Caitlin Kane: Yeah. So all of those things. So I definitely know that we're doing a workshop with New Charges and July and a workshop with About Face Theater in August.
Sara Warner: And that's in Chicago.
Caitlin Kane: New York and Chicago, respectively. And then we're hoping that it will premiere in 2020 but nothing has been announced yet.
Sara Warner: Okay. Well that's very exciting.
Caitlin Kane: It is. It's very exciting.
Sara Warner: And will that find its way into your dissertation as well?
Caitlin Kane: That's the plan, that the chapter that deals with Leigh Fondakowski's work will look primarily at Spill and Casa Cushman.
Sara Warner: And the set is extraordinary.
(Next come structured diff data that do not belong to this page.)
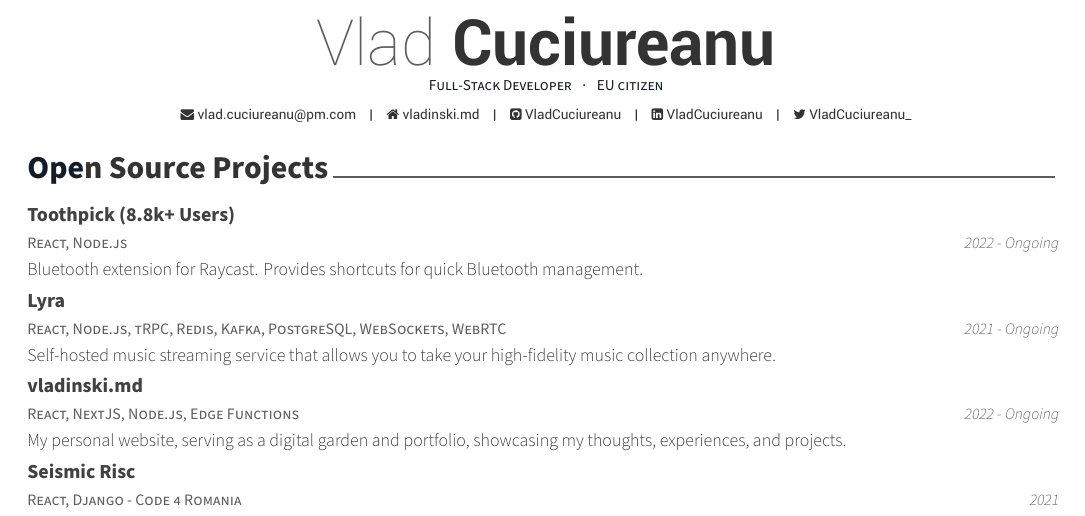
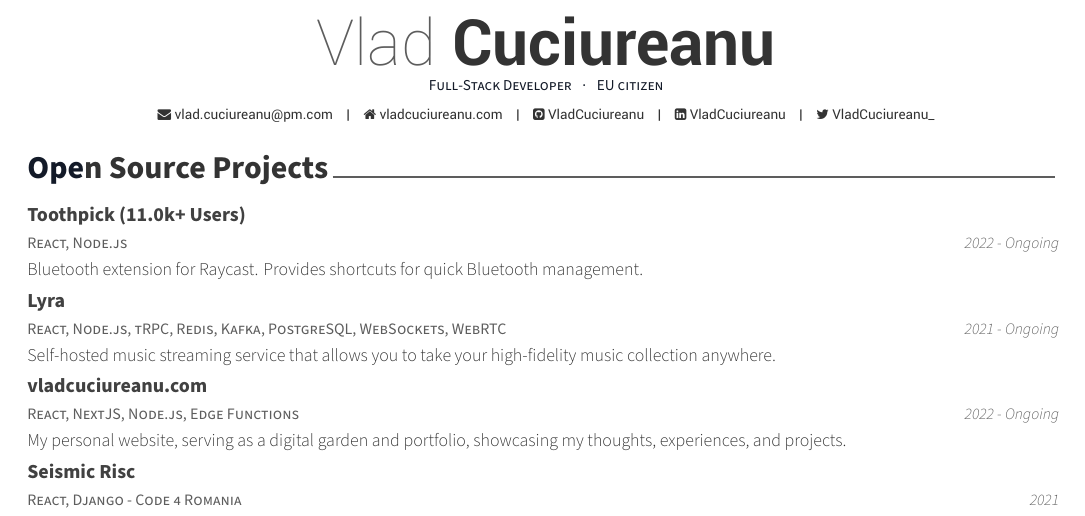
Before and after one commit to VladCuciureanu/Carrie, a LaTeX CV (cv.tex, which reads content/projects.tex): part of the page, cut so that both start at the same text. Compiled offline with XeLaTeX.

Commit message:
feat: Switch links and domain to vladcuciureanu.com

```diff
--- a/content/projects.tex
+++ b/content/projects.tex
@@ -6,7 +6,7 @@
 
   \cventry
   {React, Node.js}
-  {\href{https://github.com/VladCuciureanu/Toothpick}{Toothpick (8.8k+ Users)}}
+  {\href{https://github.com/VladCuciureanu/Toothpick}{Toothpick (11.0k+ Users)}}
   {}
   {2022 - Ongoing}
   {
@@ -24,7 +24,7 @@
 
   \cventry
   {React, NextJS, Node.js, Edge Functions}
-  {\href{https://vladinski.md}{vladinski.md}}
+  {\href{https://vladcuciureanu.com}{vladcuciureanu.com}}
   {}
   {2022 - Ongoing}
   {
--- a/cv.tex
+++ b/cv.tex
@@ -39,7 +39,7 @@
 % \address{}
 
 \email{vlad.cuciureanu@pm.com}
-\homepage{vladinski.md}
+\homepage{vladcuciureanu.com}
 \github{VladCuciureanu}
 \linkedin{VladCuciureanu}
 \twitter{VladCuciureanu\_}
```
Also changed, not shown: README.md.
Kent Goetz his outdone himself.
Caitlin Kane: He has, it's really beautiful.
Sara Warner: It's, yeah, I think folks will be, um, their mouths might gape a little bit when they lock in to the set. And then I hear there's surprises. There's some surprises in store for folks as the show progresses.
Caitlin Kane: There are absolutely both in terms of the set and projections, all sorts of things. Wow.
Sara Warner: Well, Caitlin, it was lovely to talk with you. Break a leg on the show and we look forward to seeing you at the Schwartz.
Caitlin Kane: Thank you so much.
Outro: Thank you for listening to the PMA podcast. Performances of Spill are in the Schwartz Center's Flex Theater, April 26th and 27th as well as May 3rd and 4th. Tickets are available online at schwartztickets.com or in person at the Schwartz Center box office located at 430 College Avenue, Ithaca, New York